● **Records provided**

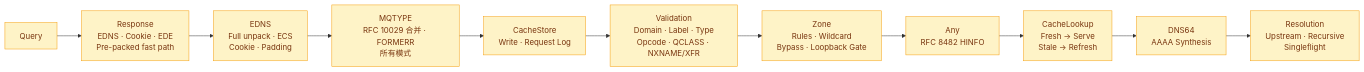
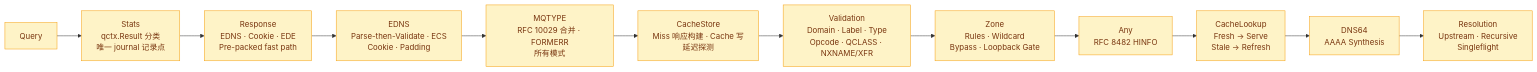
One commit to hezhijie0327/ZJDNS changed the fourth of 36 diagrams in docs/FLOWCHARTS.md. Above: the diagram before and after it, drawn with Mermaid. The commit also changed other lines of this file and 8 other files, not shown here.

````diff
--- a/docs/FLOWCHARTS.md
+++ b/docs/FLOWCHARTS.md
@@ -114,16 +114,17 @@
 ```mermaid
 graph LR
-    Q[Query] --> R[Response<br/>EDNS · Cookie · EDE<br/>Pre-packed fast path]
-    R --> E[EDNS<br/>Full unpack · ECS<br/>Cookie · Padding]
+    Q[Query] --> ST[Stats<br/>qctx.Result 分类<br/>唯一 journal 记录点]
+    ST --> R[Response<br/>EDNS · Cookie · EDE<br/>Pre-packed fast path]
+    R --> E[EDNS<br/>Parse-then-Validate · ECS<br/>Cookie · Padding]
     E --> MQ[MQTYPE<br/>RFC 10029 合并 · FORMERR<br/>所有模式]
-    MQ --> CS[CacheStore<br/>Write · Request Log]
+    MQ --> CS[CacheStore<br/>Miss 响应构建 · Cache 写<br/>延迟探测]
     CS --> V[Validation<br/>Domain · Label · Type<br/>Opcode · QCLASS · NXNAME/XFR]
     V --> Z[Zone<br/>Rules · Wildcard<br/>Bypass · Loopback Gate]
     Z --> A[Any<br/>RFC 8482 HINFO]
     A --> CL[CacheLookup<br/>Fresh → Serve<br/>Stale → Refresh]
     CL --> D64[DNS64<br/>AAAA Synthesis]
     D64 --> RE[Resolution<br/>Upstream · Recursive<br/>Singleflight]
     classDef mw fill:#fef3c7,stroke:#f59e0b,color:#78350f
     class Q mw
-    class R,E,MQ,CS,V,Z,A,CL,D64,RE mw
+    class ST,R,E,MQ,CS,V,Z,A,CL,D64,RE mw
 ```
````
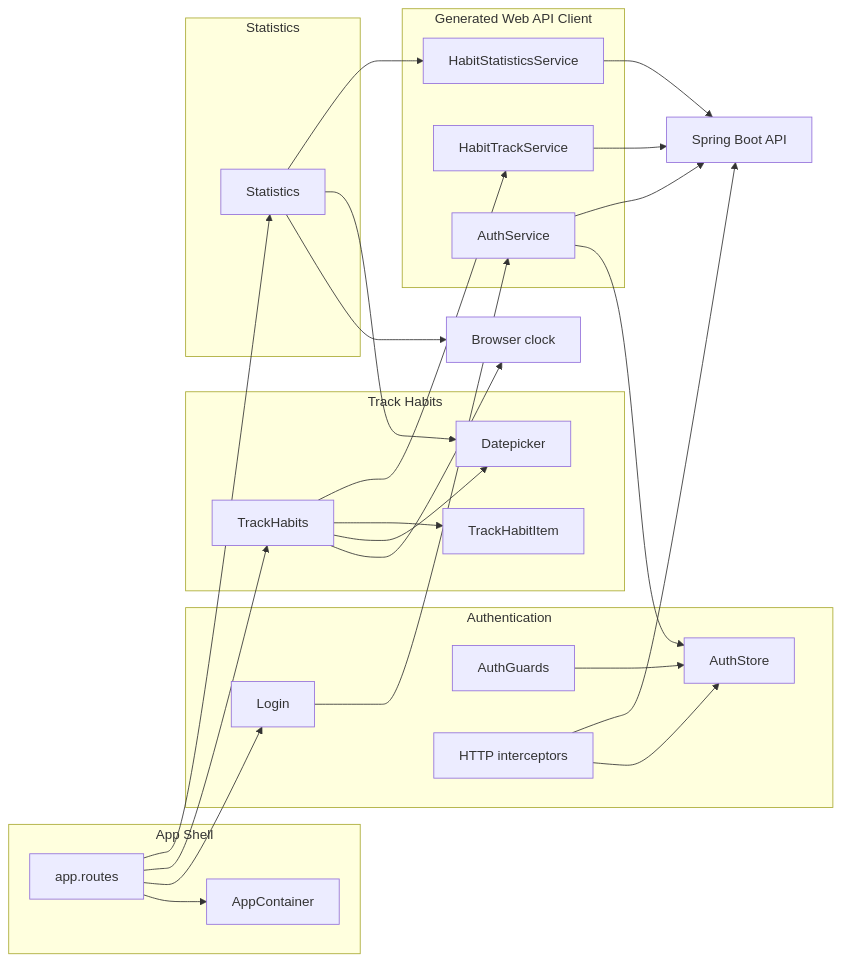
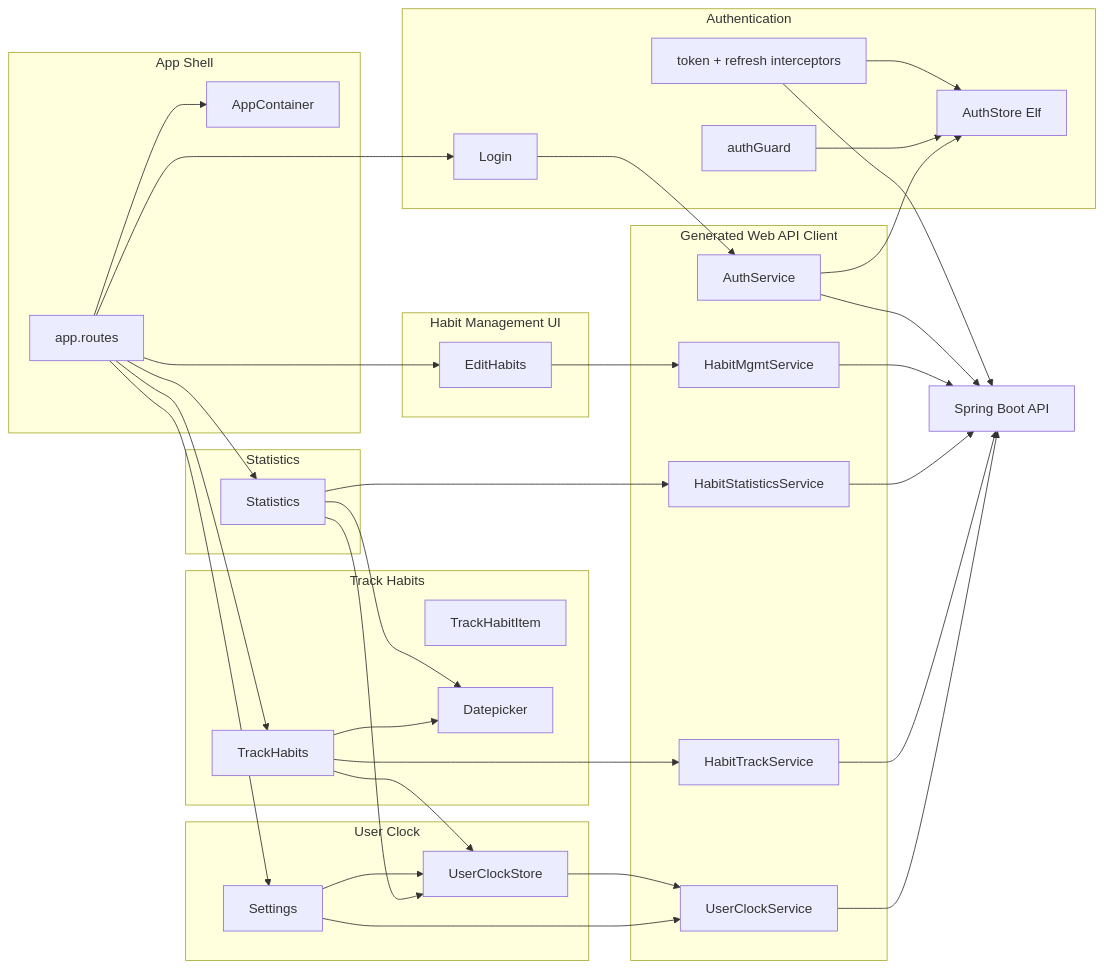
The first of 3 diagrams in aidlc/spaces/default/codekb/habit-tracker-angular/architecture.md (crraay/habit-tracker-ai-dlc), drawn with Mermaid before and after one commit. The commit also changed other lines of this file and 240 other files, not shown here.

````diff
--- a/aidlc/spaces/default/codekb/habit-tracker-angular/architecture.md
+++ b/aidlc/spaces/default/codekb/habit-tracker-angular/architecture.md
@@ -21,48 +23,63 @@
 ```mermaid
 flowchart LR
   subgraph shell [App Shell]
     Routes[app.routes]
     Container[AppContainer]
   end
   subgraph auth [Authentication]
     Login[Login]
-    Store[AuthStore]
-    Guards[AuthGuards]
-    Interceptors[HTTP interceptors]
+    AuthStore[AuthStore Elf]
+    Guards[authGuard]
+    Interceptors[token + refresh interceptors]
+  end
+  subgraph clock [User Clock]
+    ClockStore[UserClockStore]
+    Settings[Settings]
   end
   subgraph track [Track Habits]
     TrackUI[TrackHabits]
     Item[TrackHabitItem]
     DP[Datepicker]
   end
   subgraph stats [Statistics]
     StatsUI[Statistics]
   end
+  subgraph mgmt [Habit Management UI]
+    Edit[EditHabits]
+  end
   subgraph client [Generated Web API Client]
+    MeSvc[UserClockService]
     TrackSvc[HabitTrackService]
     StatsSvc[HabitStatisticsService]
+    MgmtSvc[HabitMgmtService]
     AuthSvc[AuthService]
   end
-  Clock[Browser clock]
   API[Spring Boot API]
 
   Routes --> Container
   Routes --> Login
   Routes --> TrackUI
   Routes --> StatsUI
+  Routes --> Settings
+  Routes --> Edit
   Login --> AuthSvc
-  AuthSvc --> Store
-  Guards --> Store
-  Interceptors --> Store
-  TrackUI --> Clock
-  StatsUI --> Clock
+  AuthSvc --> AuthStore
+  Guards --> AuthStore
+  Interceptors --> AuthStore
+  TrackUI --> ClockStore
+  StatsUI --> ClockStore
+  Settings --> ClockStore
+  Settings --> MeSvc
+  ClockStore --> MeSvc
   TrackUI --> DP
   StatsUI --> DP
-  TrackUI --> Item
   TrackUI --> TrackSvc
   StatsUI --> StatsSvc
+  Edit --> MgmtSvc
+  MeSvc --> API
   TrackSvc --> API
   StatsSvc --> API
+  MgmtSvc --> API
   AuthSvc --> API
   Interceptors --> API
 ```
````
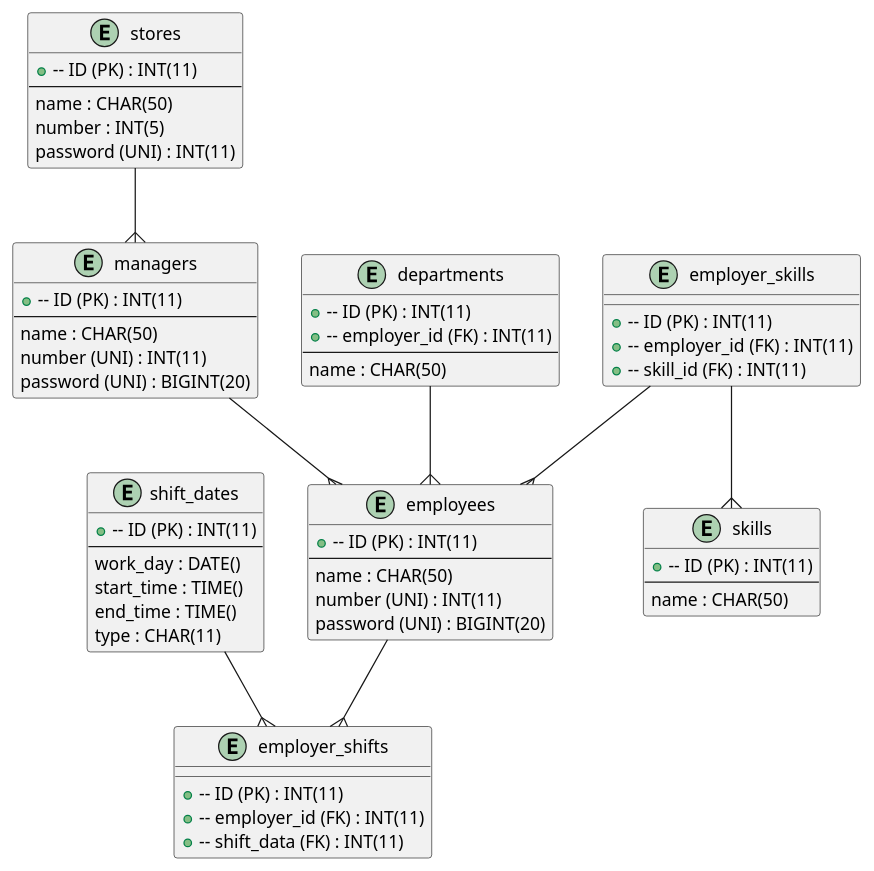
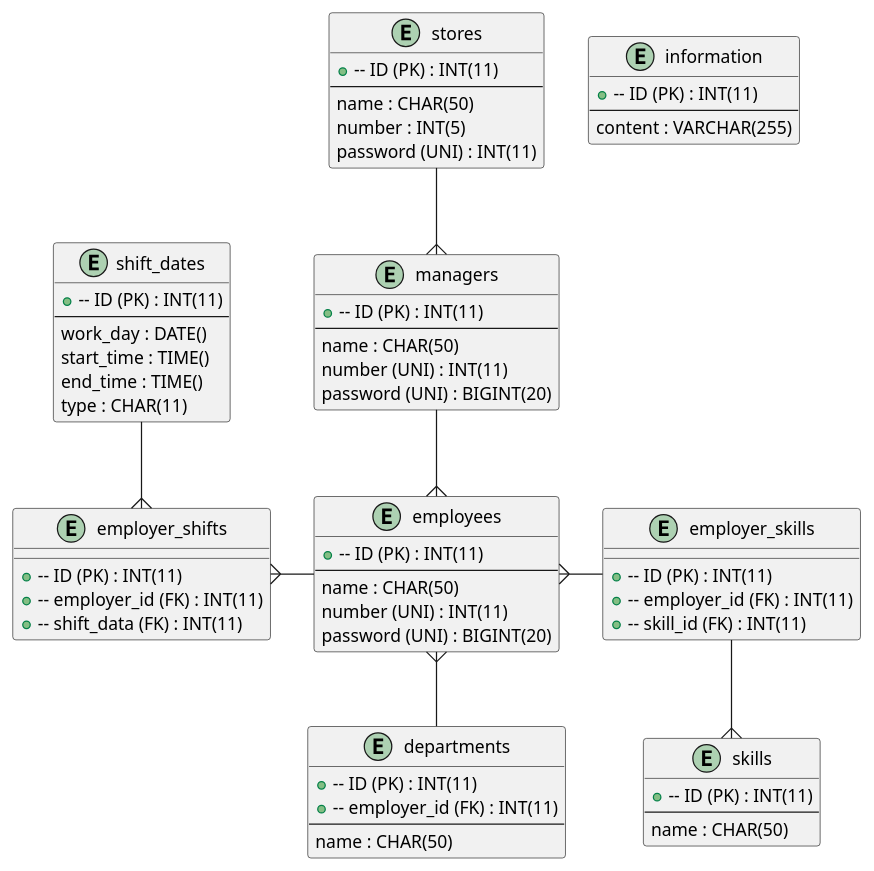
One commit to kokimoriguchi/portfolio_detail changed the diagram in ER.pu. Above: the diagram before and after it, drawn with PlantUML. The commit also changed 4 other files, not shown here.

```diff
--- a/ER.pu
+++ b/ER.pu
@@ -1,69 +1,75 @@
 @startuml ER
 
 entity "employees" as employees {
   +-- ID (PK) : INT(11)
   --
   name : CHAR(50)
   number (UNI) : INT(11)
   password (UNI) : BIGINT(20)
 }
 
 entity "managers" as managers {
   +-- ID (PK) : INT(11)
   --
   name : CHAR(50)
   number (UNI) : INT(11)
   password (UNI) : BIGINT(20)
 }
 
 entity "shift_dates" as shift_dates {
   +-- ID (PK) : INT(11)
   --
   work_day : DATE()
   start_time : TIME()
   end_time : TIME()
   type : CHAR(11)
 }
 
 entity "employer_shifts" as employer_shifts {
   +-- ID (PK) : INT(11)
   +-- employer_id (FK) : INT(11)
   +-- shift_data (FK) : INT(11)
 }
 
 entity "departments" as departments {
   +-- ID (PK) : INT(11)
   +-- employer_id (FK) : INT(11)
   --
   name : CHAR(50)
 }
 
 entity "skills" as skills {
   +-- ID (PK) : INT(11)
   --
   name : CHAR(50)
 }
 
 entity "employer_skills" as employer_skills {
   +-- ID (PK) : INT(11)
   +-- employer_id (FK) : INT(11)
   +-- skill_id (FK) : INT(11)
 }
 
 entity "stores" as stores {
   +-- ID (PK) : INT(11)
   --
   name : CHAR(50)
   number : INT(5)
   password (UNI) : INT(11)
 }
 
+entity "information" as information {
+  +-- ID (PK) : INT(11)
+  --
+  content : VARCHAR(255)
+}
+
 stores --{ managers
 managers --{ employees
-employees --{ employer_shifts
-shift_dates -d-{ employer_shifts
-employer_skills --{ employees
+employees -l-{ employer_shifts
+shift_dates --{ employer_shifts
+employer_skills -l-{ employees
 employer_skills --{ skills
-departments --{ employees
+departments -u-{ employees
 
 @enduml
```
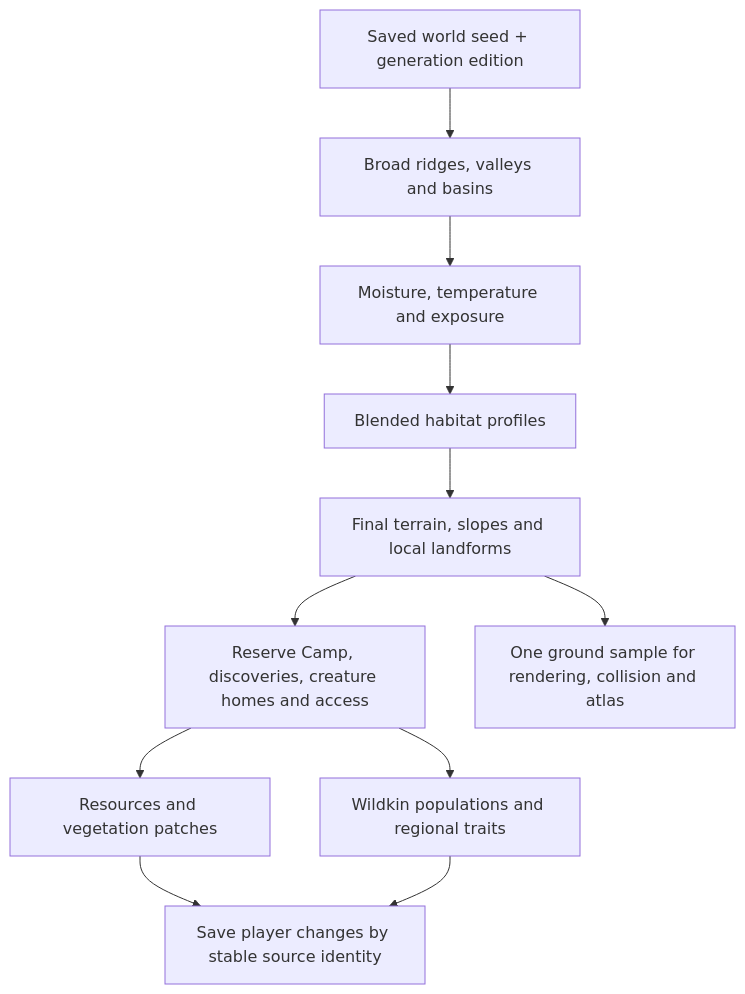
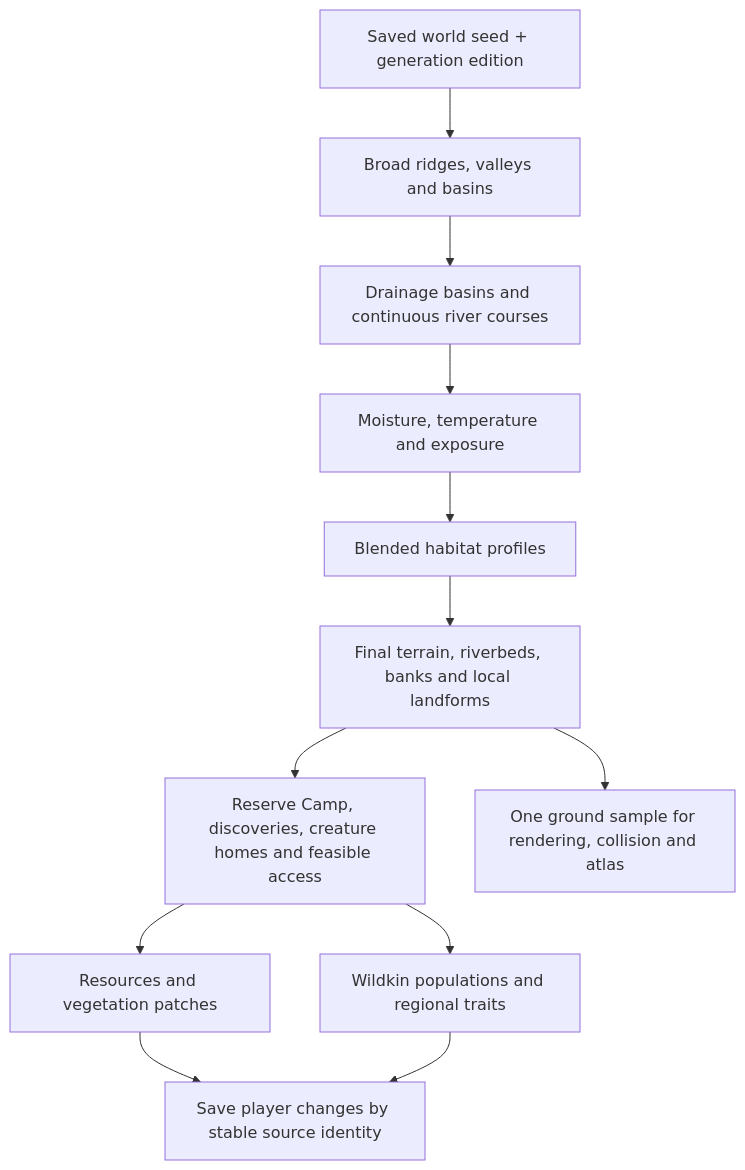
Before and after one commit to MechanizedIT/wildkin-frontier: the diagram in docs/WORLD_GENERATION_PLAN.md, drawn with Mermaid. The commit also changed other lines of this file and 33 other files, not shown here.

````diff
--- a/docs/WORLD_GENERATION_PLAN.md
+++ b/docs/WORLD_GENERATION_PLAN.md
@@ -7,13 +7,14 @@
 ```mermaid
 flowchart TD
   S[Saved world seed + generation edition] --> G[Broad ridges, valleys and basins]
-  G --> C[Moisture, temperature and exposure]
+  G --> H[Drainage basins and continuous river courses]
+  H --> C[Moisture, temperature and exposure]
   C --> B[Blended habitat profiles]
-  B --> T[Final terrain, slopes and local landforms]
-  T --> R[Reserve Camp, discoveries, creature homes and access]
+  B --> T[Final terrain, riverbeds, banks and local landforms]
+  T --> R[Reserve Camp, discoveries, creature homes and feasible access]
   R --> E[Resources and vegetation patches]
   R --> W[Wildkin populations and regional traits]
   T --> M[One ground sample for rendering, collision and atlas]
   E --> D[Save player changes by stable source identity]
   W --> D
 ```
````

● **Your assignment**
One number is the expected answer: the count of lines above that hold the word "StatsUI".

● **Response area**
6